The set-up of The Dinner looks very interesting on paper. As we go along, Oren Moverman, the acclaimed director behind The Messenger and a writer of Love and Mercy, tries to tackle many issues at once; there’s an attempt to satirise American intelligentsia and upper classes, a question on how the past shapes the present and what role we have in learning from history, as well as a tangled moral dilemma. However, instead of finding a solid flow to back up his theories, he presents his ideas in quite a chaotic way. It feels like a stream of consciousness that throws concepts at us without trying to convince us to the reasoning behind them. Because the director doesn’t want to make a case while pushing the plot forward, the introduction to the story overstays its welcome, and the climax doesn’t have enough power to shatter its dread.
But the act of straying off course doesn’t confine only to the topics which The Dinner tries to talk about. The film ends up feeling a little theatrical because of its structure – nevertheless, its division into a handful of “acts” doesn’t explore a possibility for poignant dialogues or compelling monologues or use the confined space for creating the tension. Although the conversation often starts at the table, the same pattern of someone wandering off in anger (or because of a phone call) repeats in every act, and the dialogue is split between the corners of the fancy restaurant. When people do talk to each other, their words aren’t helping us to understand who they really are, and the feeble character setup fails us as we get closer to the resolution.
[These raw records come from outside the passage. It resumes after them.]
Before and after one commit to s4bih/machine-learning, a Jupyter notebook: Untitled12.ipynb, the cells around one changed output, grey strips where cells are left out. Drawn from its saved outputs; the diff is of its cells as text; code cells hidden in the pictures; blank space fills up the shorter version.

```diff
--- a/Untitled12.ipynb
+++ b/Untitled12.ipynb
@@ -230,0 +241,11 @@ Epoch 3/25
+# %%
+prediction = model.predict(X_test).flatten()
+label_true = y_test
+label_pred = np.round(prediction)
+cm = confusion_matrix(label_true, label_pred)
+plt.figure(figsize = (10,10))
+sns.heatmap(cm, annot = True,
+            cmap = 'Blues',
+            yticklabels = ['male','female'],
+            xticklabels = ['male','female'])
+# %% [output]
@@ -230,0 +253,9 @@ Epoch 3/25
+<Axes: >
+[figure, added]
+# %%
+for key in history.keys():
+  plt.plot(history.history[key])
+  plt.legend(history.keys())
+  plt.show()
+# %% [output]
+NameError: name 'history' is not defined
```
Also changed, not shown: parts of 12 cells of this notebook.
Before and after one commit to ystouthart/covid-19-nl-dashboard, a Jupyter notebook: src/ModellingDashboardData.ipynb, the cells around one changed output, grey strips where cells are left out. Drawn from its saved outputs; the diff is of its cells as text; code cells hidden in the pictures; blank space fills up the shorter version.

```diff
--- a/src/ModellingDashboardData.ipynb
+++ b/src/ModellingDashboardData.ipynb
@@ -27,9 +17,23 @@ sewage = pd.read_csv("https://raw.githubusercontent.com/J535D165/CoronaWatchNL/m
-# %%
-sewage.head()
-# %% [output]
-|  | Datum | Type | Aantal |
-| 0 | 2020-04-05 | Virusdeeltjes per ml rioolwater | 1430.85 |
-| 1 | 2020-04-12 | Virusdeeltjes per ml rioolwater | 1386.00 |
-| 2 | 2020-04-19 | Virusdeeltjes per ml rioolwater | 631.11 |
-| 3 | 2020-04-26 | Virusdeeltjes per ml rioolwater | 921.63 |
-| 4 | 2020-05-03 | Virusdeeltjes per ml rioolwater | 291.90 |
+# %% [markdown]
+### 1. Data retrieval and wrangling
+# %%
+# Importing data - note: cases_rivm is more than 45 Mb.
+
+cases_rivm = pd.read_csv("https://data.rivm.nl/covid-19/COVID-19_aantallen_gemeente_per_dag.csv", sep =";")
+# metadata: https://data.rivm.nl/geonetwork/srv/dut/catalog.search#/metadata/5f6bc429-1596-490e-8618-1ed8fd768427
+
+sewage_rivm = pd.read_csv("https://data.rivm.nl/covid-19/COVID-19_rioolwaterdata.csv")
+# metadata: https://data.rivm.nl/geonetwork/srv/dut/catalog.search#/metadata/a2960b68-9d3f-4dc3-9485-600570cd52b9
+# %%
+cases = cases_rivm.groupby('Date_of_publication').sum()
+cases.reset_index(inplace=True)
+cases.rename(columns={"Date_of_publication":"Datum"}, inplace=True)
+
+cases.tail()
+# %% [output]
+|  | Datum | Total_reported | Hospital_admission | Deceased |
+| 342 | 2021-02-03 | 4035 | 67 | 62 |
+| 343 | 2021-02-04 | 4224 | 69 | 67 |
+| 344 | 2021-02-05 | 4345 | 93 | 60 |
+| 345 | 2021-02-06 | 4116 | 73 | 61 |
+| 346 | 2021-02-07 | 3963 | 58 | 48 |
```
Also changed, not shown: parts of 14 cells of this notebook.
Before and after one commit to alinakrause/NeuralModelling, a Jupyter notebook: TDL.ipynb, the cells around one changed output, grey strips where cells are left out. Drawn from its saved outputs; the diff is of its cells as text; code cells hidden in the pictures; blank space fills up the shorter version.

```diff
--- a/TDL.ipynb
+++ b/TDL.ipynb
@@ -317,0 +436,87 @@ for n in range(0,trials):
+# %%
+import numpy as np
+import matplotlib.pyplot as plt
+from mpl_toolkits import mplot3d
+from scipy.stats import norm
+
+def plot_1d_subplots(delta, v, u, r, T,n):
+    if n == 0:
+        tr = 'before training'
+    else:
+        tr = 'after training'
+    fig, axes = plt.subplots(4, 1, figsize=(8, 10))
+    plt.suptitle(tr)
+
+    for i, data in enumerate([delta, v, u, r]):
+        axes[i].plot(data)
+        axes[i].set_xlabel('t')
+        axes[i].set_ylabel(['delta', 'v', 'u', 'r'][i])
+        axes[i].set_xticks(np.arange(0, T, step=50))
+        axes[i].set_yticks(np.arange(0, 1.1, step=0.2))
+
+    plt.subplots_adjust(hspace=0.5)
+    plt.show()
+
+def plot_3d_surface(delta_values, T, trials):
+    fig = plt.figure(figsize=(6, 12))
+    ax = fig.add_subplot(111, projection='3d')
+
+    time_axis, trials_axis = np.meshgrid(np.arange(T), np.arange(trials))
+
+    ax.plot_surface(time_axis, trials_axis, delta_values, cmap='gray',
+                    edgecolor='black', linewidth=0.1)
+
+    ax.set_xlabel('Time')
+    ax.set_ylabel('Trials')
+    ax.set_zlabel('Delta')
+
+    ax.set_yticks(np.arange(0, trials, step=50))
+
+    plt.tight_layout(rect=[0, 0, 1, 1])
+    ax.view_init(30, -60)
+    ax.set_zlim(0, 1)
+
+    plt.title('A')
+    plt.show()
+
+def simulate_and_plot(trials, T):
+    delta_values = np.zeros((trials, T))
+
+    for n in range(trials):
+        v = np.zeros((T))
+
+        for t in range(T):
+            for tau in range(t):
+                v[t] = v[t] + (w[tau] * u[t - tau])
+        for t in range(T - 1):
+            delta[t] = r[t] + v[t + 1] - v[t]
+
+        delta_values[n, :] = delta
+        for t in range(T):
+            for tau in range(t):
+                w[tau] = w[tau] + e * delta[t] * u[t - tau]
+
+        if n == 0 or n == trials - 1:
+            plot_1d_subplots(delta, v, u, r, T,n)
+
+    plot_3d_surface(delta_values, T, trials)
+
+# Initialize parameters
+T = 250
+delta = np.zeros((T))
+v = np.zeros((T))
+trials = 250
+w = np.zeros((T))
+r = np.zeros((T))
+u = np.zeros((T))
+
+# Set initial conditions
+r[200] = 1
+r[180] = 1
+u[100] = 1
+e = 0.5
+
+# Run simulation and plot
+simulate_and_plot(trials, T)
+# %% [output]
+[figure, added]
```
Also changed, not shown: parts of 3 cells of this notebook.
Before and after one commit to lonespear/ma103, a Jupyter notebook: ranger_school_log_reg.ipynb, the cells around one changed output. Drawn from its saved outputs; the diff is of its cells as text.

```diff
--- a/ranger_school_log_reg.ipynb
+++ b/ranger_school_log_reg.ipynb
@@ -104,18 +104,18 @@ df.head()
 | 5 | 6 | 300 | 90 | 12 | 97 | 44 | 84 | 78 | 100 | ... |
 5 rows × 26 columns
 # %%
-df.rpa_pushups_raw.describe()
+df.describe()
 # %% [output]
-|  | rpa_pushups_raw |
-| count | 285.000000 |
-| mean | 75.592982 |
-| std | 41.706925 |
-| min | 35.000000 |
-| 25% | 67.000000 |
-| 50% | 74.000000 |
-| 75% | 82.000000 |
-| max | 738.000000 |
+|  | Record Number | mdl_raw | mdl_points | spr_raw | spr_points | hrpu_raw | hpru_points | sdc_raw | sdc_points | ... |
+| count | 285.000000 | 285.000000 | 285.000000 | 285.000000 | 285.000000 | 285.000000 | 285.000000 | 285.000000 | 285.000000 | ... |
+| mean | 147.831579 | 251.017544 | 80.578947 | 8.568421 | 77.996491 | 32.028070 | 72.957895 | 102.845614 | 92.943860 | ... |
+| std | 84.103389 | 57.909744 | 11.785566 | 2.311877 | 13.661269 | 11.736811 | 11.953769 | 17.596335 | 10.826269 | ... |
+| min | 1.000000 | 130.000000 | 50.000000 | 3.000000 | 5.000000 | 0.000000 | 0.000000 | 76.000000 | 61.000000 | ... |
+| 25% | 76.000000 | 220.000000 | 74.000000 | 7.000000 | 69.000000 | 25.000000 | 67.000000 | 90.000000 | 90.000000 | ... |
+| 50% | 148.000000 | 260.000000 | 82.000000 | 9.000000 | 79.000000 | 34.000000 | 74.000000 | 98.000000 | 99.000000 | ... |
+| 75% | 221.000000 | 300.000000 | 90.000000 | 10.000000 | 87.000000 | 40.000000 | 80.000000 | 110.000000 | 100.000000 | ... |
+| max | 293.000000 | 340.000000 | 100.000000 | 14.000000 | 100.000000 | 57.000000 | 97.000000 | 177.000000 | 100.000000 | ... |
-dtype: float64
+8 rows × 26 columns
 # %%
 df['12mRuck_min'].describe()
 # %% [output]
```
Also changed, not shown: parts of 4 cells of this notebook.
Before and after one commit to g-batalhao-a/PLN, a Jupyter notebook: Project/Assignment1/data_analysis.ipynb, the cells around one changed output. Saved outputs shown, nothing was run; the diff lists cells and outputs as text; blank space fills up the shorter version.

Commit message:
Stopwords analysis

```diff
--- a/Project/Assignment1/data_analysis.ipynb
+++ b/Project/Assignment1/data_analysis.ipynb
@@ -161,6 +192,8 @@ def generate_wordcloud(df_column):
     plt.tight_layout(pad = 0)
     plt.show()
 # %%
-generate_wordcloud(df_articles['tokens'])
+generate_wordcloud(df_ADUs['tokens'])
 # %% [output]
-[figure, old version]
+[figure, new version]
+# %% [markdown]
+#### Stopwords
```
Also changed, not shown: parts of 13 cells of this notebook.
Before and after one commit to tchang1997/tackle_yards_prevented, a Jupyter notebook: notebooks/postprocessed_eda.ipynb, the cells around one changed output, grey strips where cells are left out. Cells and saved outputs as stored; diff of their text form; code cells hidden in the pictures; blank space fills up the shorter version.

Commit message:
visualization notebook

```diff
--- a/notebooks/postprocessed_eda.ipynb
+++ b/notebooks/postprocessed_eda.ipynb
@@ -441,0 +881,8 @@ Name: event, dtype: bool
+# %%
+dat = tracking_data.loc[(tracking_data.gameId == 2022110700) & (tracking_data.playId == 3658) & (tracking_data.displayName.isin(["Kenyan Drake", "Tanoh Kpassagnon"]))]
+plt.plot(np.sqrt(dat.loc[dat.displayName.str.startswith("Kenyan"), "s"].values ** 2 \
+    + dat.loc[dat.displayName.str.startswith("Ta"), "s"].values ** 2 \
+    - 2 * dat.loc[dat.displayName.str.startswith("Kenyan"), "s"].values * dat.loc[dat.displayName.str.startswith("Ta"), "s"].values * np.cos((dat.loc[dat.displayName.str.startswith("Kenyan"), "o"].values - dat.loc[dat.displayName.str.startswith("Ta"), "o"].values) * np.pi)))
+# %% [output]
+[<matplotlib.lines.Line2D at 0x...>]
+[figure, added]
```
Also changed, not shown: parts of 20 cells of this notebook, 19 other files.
Wrestling with the structure, Moverman steers towards a more cinematic experiment when he dives into the past, but even with the flashbacks it constantly uses to hand us information as we see the situation unfold. They’re either a stream of consciousness or a picture of senseless cruelty that isn’t played convincingly enough to stir us up. We never understand why the event that fuels the action happened, and the concerned characters are just removed and jeered at. It’s easy to simplify, blame social media and video games and contrast it to the depth of events in the past, but there are too many unexplored variables in this equation to justify it.
Played by Steve Coogan, Paul is a completely unlikable character, presented as an opposition to Richard Gere’s Stan. His questionable morals manage to put us off almost instantly: he’s unpleasant when he speaks to his son, and he doesn’t mince words when he talks about his family. When we understand that his ways are rooted in his upbringing and mental illness that crept up on him, we still struggle to empathise: instead of a deep insight into his head, we get a handful of excuses. The others also seem to normalise his behaviour instead of trying their best to help him: they give up with a shrug and a sigh when they realise that his case is tougher than they imagined. Although Paul has a potential to be an interesting antihero, he mentions things distraughtly only to leave them without any evidence. His hollowness seems to be a stark contrast to the seemingly deep words he utters, and it feels like an attempt in moralising the audience.
His opposition also doesn’t seem convinced either. Richard Gere seems a bit uninterested, and rightfully so: throughout the film, he’s massively preoccupied with arguing with his assistant whether he should have a family dinner when his campaign is in full swing. He’s presented as a symbol for rich, powerful and self-serving to suddenly get pangs of conscience when the evening comes to an end. Some of his finest moments cut through the fabric of the film towards the end though, when he stands against his wife to prove his point.
Rebecca Hall, however, steals the show for the entire length of the film. In her final conversation with Richard Gere’s character, she’s full of strength and decisiveness, even if her morals are more than questionable. Her tormented leading lady, although flippant and surprising, allows us to understand her emotions whether we agree with her or not; the charisma and emotional ambiguity come out in full force as she argues for her point of view. With her stands Laura Linney, even if the film gives her a persona that could’ve been a little more developed: she’s trying her best to support her husband and scoffs at him occasionally, but seems to have a little agency on her own without constantly looking up to Paul and asking him to “do something”.
Although the film is concerned more with its stylistics than with the topics it vows to discuss, it does have a great line-up who have their strong moments at one point or another. There’s a whole lot of potent motives which are clearly defined, but never expanded upon: if only the characterisation was stronger and if the moral uncertainty was emphasised during the course of the events, the film would be a real delight. Moverman, who’s (co-)written wonderful scripts before, could do so much better than that.
The Dinner opens on the 8th of December 2017.